In Lisa Joy Pruitt, recent book A Looking Glass for Ladies: American Protestant Women and the Orient in the Nineteenth Century, the reader is given a comprehensive look at the experience of female missionaries and their reports of those experiences. Pruitt provides a brief introduction to the origins of American missions in the Middle and Far East along with an analysis of their memoirs, their experience of marriage to missionaries and motherhood in foreign lands. She devotes a chapter to the work of women as educators, doctors, and nurses and concludes with a chapter of women has administrators of their own missionary organizations.
Throughout the book, Pruitt notes the influence that missionary women had on American perceptions of the “orient” and highlights how the place of women in these various societies served as a primary justification for the support of the entire missionary endeavor. Ironically, Pruitt often refers to the disparaging comments made by missionaries regarding the women that they encountered in turkey, china, Burma, and India as “tropes” and yet she concludes the book with a survey of the state of women’s rights in some of these countries that contests that even to a modern observer, the life of women in some parts of the word does not compare favorably with the life of women in contemporary America.
One suspects that 19th Century missions supporters asserted that the preaching and reception of the Christian gospel was the necessary catalyst to improving the lot of women whereas today, a message of human rights and support for women’s education, disconnected from religious conversion suffices. 19th century missionaries, no doubt, could not have conceived of a society that rejected Christianity and protected a woman’s right to actualize her potential. They saw religion as the basis for all improvement in human social systems and reports of gender oppression were synonymous with assertions to a need for conversion, ergo, more missionary support.

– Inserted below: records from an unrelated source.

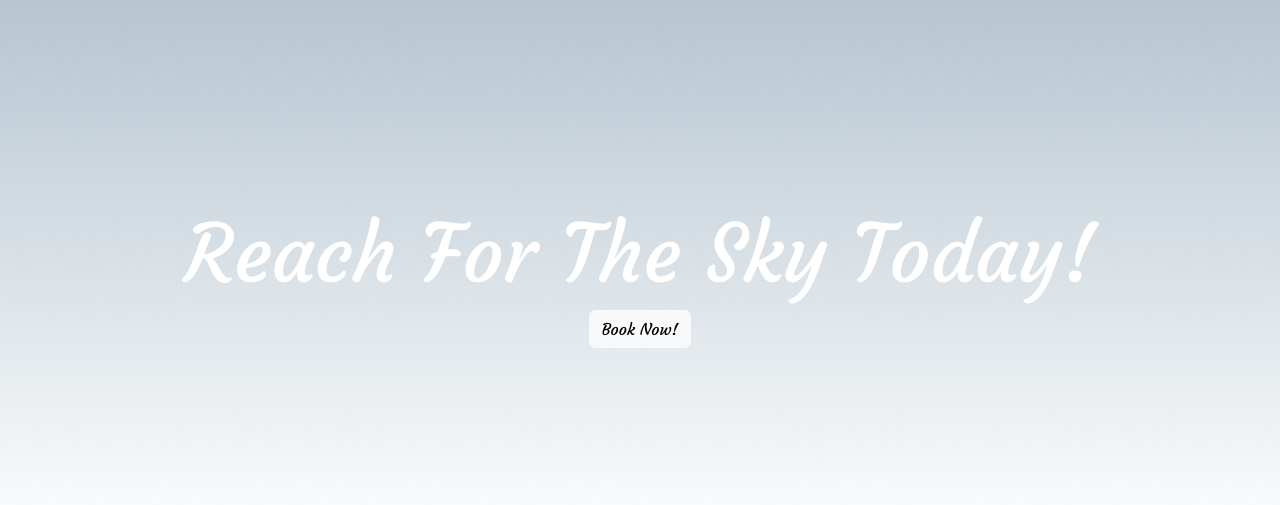
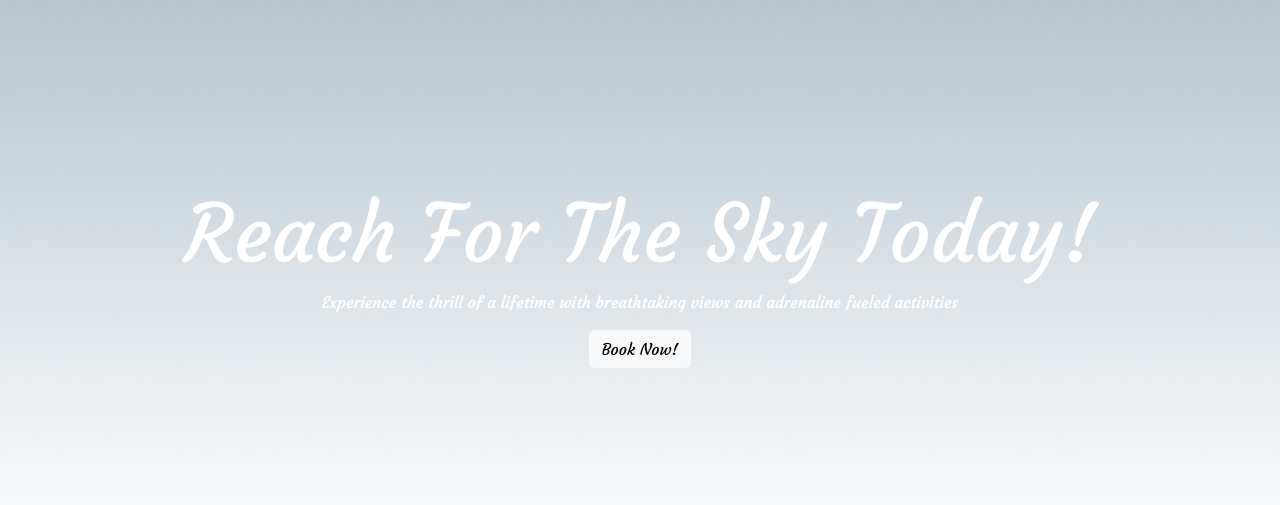
Before and after one commit to GraceBowles/bowles-grace-010-dsn1713-skyhighadventure, a plain HTML site: page index.html in a window 1280 px wide. Shown: the part 75-580 px from the top of the page. Drawn offline with nearby package versions, Linux system fonts and the light colour scheme.

Commit message:
final banner

```diff
--- a/index.html
+++ b/index.html
@@ -58,6 +58,7 @@
             <div class="d-flex justify-content-center align-items-center">
               <div class="text-white text-center">
                 <h1 class="display-1">Reach For The Sky Today!</h1>
+                <p> Experience the thrill of a lifetime with breathtaking views and adrenaline fueled activities</p>
                 <button type="button" class="btn btn-light">Book Now!</button>
               </div>
             </div>
```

To the modern ear, the missionary cant about the state of women in the Orient (a region that comprises many different sub-cultures from Morocco to Egypt to Syria to turkey to Iran to China, Burma, and the Sandwich Islands (Hawaii) sounds pompous, bigoted, and arrogant. It is full of the sound of “our-religion-is-better-than-yours.” One should note however that the motives of most American missionary women were rooted in two vital convictions. One was that the true sign of personal holiness was a disinterested benevolence towards all humanity. Kindness and affection for one’s own family and circle of friends was not enough. Holiness involved a sincere and active affection for all human beings no matter how remote. A second conviction was, as stated, that all human social problems were the consequence of erroneous theology which was always a consequence of having not read and believed the Bible. The Reverend Joel Hawes put it this way in one of his sermons in support of the American missionary movement:

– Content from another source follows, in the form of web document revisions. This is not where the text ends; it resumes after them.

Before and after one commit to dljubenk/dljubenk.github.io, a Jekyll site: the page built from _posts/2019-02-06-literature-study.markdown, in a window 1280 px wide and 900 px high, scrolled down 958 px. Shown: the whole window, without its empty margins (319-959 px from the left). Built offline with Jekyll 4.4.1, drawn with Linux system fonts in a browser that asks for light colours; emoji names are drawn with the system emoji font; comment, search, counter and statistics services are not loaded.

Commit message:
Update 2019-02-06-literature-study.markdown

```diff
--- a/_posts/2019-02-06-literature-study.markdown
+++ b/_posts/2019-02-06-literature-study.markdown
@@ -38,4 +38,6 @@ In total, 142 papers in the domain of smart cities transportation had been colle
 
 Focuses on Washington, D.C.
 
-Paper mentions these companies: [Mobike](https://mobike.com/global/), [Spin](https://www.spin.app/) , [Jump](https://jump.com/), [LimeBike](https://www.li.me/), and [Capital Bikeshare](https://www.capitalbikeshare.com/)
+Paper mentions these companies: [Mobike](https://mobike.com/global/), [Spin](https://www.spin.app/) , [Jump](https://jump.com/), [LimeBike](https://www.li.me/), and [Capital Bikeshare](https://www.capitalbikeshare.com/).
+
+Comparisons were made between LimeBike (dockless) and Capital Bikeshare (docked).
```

“Throughout the world, where the Bible is unknown, woman is ignorant, degraded, substantially enslaved ; a poor, trembling drudge, waiting on the desires of a haughty, domineering master. But wherever the Bible has diffused its light and power, there it has restored woman to her proper place in society ; it has redeemed her from an Egyptian bondage of body and mind, and while it has given greater sensibility and delicacy to her affections, it has enlarged her understanding, purified her taste, adorned her manners, dignified her character, and widened exceedingly the circle of her influence and enjoyments.”
For women who wished to live useful lives on behalf of the wider world they were required to care about, missionary activity that sought to bring the Bible, translate the Bible, distribute the Bible, preach the Bible, and teach girls and women to read so that they could access was the apex of holiness and the royal road to sainthood. Missionary women were paragons of virtues that all American Christian women were taught to admire. And American women were interested in reading about them. Pruitt explains as follows.

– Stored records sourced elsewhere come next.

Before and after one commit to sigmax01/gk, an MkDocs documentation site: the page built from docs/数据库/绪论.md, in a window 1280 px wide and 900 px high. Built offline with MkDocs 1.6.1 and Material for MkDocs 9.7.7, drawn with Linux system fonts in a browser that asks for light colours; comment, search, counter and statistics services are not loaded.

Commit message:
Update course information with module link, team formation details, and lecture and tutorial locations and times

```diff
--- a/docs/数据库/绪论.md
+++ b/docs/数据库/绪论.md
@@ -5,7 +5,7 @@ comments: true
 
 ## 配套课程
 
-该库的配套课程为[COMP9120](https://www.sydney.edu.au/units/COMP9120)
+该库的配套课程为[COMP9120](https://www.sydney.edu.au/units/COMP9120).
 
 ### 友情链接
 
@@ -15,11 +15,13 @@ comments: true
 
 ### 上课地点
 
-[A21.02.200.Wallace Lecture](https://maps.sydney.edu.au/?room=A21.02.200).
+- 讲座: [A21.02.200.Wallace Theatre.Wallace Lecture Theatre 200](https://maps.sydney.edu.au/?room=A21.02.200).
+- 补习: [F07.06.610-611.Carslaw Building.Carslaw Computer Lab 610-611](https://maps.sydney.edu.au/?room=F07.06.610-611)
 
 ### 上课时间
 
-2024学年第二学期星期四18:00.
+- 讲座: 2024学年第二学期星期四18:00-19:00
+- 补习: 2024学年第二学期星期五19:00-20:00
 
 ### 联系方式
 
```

“In an extensive bibliography appended to his Encyclopedia of Missions, Edwin Munsell Bliss identified seventy American missionary memoirs published before 1870. Fifty-four of them (77%) had missionaries to Asia as their subject. Twenty-six of the twenty-seven memoirs about women focused on women who served in Asia. Americans, especially American women, clearly wanted to know about the condition of women in the ‘Orient’ and the work of missionary women to ameliorate those conditions.”
A person would be hard pressed to find where an aspiring intelligent woman of the early 19th century could have looked to have seen a door opening to her with more meaningful work.
Question for Comment: How do you determine just how wide the circle of your disinterested benevolence should expand?